Philly's Fairmount Park is less centrally located, but there are a ton of small parks throughout the city. If you like the water, you may even think about "Ride the Ducks" which is a tour of the city in an amphibious vehicle. Yes, it's silly, but all the people I've talked to say it's fun.
Anyway, feel free to message me if you have any questions about specific places, restaurants, etc. I'm always happy to talk about Philadelphia!
I have a couple primal eating "tricks of the trade" for when I'm out and about. But, in the interest of full disclosure, I've pretty much concluded that eating out will never be 100% primal, thanks to vegetable cooking oils, traces of gluten, and who knows what else. So, I just do my best. So, here are a couple I go by:

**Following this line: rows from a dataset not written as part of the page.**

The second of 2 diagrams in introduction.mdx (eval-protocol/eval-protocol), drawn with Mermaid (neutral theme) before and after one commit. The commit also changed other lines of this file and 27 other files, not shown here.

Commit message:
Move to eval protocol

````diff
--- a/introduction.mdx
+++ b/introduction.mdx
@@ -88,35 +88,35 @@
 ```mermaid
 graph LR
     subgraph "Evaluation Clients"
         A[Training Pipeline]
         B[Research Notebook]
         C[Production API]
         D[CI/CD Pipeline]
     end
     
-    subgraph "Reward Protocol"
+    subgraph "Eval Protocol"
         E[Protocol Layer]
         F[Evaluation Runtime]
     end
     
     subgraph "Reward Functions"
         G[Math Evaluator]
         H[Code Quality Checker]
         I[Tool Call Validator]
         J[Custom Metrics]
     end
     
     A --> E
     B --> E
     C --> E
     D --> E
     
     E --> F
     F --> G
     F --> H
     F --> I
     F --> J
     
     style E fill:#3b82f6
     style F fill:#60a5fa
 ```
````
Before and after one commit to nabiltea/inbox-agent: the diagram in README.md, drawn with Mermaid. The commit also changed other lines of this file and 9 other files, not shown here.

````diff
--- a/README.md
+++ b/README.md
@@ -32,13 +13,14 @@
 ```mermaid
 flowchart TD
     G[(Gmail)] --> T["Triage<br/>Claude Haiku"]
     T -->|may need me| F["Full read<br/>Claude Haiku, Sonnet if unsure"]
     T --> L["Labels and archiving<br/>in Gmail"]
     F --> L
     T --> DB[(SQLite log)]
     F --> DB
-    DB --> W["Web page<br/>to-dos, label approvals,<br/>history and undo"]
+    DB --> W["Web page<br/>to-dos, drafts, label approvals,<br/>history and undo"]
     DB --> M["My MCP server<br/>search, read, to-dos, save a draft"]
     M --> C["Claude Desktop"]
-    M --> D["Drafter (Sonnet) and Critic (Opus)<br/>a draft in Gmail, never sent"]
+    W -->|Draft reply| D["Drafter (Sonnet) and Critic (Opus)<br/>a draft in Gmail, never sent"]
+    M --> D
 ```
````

Greek: You can usually get a Greek salad with anchovies, eggs, kalamata olives, feta cheese (if you do dairy), and various veggies. For dips, avoid the hummus (made with chick peas) and go for the tzatziki (Greek yogurt with olive oil and cucumbers) instead. Baba ganoush is usually primal, but is made from eggplant (a nightshade) which some people prefer to avoid. At nicer Greek places, you can often get a piece of meat with vegetable-based sides. Also, there is a good probability that they cook in olive oil, which is a nice plus.
Mexican: At taco/burrito-type places, I usually just get tacos and don't eat the tortillas. Grilled meat topped with pico de gallo and guacamole is totally primal!
Japanese: You can't go wrong with sashimi and a salad topped with avocado and carrot-ginger dressing. The biggest issue would be gluten in the soy sauce. If you are concerned about that, you can bring your own tamari, which comes in gluten-free varieties. The pickles (including pickled ginger) are delicious, but generally contain added sugar. Also, make sure you choose some of the fattier fish (salmon, fatty tuna, mackerel, tuna belly, etc) since there are very few added fats.
Thai: Yay coconut milk! Choose a creamy curry dish with meat and vegetables. Don't eat the rice. There is often some added sugar in the sauce, so skip dessert.
Indian: Ideally should be cooked in ghee, but who knows for sure? Meat from the tandoor is the least likely to have questionable ingredients, but may have artificial food coloring. I prefer to take my chances on the creamy curries anyway. They're just that delicious. Raita is a tasty condiment made from yogurt and cucumber.
Soul food: Choose baked or grilled meats, to avoid breading. The most primal sides are the greens, which are often flavored with pork or turkey. Skip the yams, since they usually have a ton of added sugar.
Whoaaa! Thank you! So much good info!
My heart is pounding. I'm ready to leave! I can't believe I'm going up there...